[Data to process]

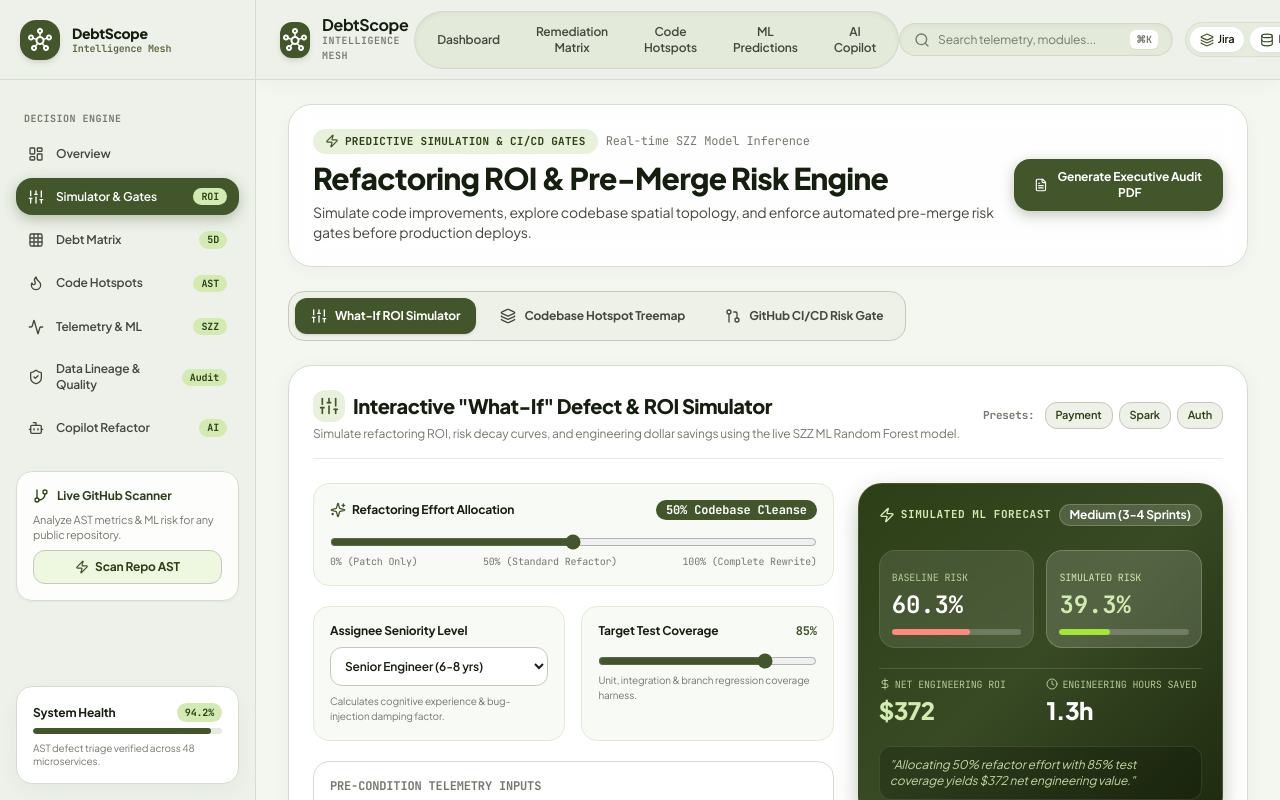
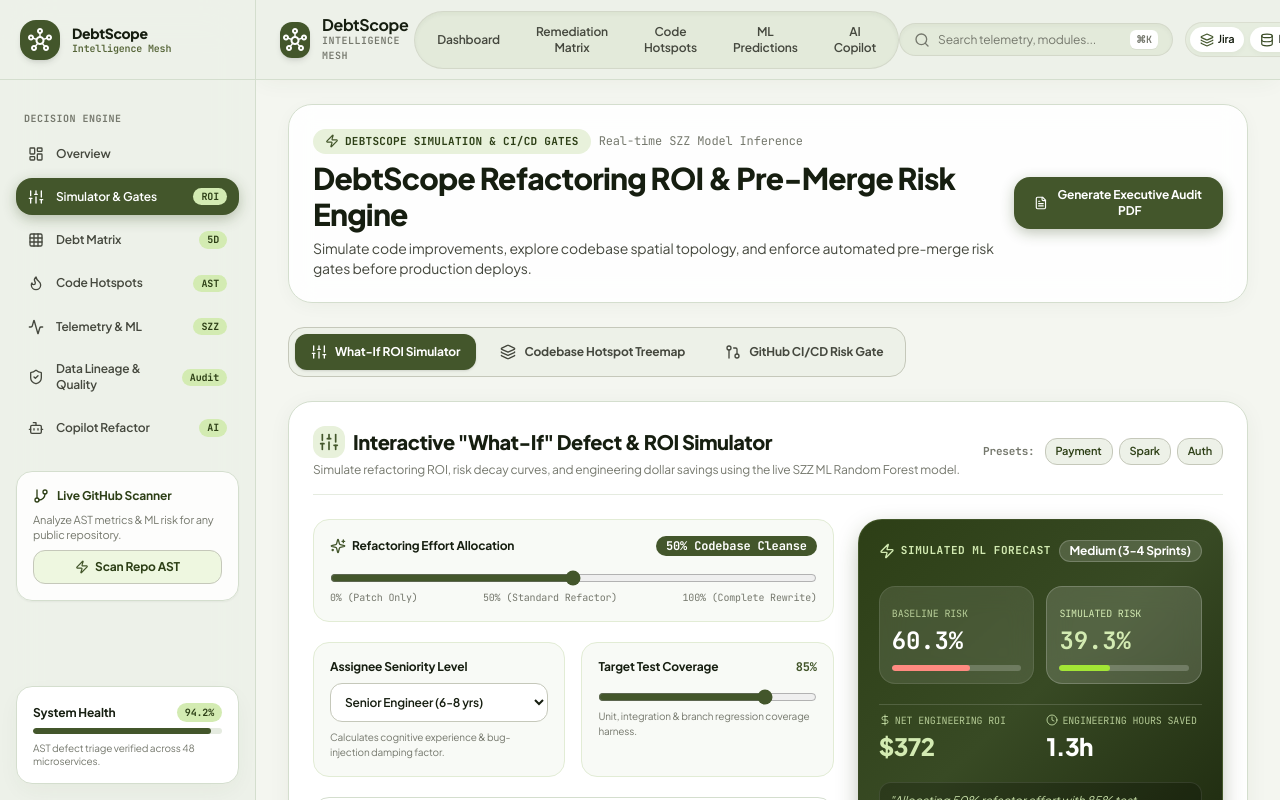
Before and after one commit to lazyasz/predictive-engineering-intelligence-platform, a React (Vite) app in the folder frontend/: page /simulator in a window 1280 px wide. Shown: the top 800 px of the page. Built offline with nearby package versions, Linux system fonts and the light colour scheme; no server answers; the HTML template or start-up script is replaced by a standard one.

Commit message:
chore(branding): Standardize DebtScope branding across Dashboard and Simulator pages

```diff
--- a/frontend/src/pages/Dashboard.jsx
+++ b/frontend/src/pages/Dashboard.jsx
@@ -101,12 +101,12 @@ export default function Dashboard() {
           <div className="flex items-center gap-2 flex-wrap">
             <span className="inline-flex items-center gap-1.5 px-3 py-1 rounded-full bg-[#e8f1db] text-[#2d3f16] font-mono text-[11px] font-bold tracking-wide uppercase">
               <span className="w-2 h-2 rounded-full bg-[#43562b] animate-pulse"></span>
-              Continuous AST Telemetry Engine
+              DebtScope Telemetry Engine
             </span>
             <span className="text-xs text-[#75786d] font-mono">v4.18.2 · Active Mesh</span>
           </div>
           <h1 className="text-2xl sm:text-3xl font-extrabold text-[#161e10] tracking-tight">
-            Engineering Decision Intelligence Overview
+            DebtScope Decision Intelligence Overview
           </h1>
           <p className="text-sm text-[#45483e] max-w-3xl">
             Real-time algorithmic triage linking software big data, Random Forest defect forecasts ($R^2 = 0.9885$), and business ROI prioritization.
--- a/frontend/src/pages/Simulator.jsx
+++ b/frontend/src/pages/Simulator.jsx
@@ -41,12 +41,12 @@ export default function Simulator() {
           <div className="flex items-center gap-2 flex-wrap">
             <span className="inline-flex items-center gap-1.5 px-3 py-1 rounded-full bg-[#e8f1db] text-[#2d3f16] font-mono text-[11px] font-bold tracking-wide uppercase">
               <Zap className="w-3.5 h-3.5 text-[#43562b]" />
-              Predictive Simulation & CI/CD Gates
+              DebtScope Simulation & CI/CD Gates
             </span>
             <span className="text-xs text-[#75786d] font-mono">Real-time SZZ Model Inference</span>
           </div>
           <h1 className="text-2xl sm:text-3xl font-extrabold text-[#161e10] tracking-tight">
-            Refactoring ROI & Pre-Merge Risk Engine
+            DebtScope Refactoring ROI & Pre-Merge Risk Engine
           </h1>
           <p className="text-sm text-[#45483e] max-w-3xl">
             Simulate code improvements, explore codebase spatial topology, and enforce automated pre-merge risk gates before production deploys.
```
Also changed, not shown: 2 other files (tests, documents, lock files or other folders).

[/Data to process]

■ **Assigned task**
The pictures should be dropped, and every line above should be set down again exactly.

■ **Output for this task**
Before and after one commit to lazyasz/predictive-engineering-intelligence-platform, a React (Vite) app in the folder frontend/: page /simulator in a window 1280 px wide. Shown: the top 800 px of the page. Built offline with nearby package versions, Linux system fonts and the light colour scheme; no server answers; the HTML template or start-up script is replaced by a standard one.

Commit message:
chore(branding): Standardize DebtScope branding across Dashboard and Simulator pages

```diff
--- a/frontend/src/pages/Dashboard.jsx
+++ b/frontend/src/pages/Dashboard.jsx
@@ -101,12 +101,12 @@ export default function Dashboard() {
           <div className="flex items-center gap-2 flex-wrap">
             <span className="inline-flex items-center gap-1.5 px-3 py-1 rounded-full bg-[#e8f1db] text-[#2d3f16] font-mono text-[11px] font-bold tracking-wide uppercase">
               <span className="w-2 h-2 rounded-full bg-[#43562b] animate-pulse"></span>
-              Continuous AST Telemetry Engine
+              DebtScope Telemetry Engine
             </span>
             <span className="text-xs text-[#75786d] font-mono">v4.18.2 · Active Mesh</span>
           </div>
           <h1 className="text-2xl sm:text-3xl font-extrabold text-[#161e10] tracking-tight">
-            Engineering Decision Intelligence Overview
+            DebtScope Decision Intelligence Overview
           </h1>
           <p className="text-sm text-[#45483e] max-w-3xl">
             Real-time algorithmic triage linking software big data, Random Forest defect forecasts ($R^2 = 0.9885$), and business ROI prioritization.
--- a/frontend/src/pages/Simulator.jsx
+++ b/frontend/src/pages/Simulator.jsx
@@ -41,12 +41,12 @@ export default function Simulator() {
           <div className="flex items-center gap-2 flex-wrap">
             <span className="inline-flex items-center gap-1.5 px-3 py-1 rounded-full bg-[#e8f1db] text-[#2d3f16] font-mono text-[11px] font-bold tracking-wide uppercase">
               <Zap className="w-3.5 h-3.5 text-[#43562b]" />
-              Predictive Simulation & CI/CD Gates
+              DebtScope Simulation & CI/CD Gates
             </span>
             <span className="text-xs text-[#75786d] font-mono">Real-time SZZ Model Inference</span>
           </div>
           <h1 className="text-2xl sm:text-3xl font-extrabold text-[#161e10] tracking-tight">
-            Refactoring ROI & Pre-Merge Risk Engine
+            DebtScope Refactoring ROI & Pre-Merge Risk Engine
           </h1>
           <p className="text-sm text-[#45483e] max-w-3xl">
             Simulate code improvements, explore codebase spatial topology, and enforce automated pre-merge risk gates before production deploys.
```
Also changed, not shown: 2 other files (tests, documents, lock files or other folders).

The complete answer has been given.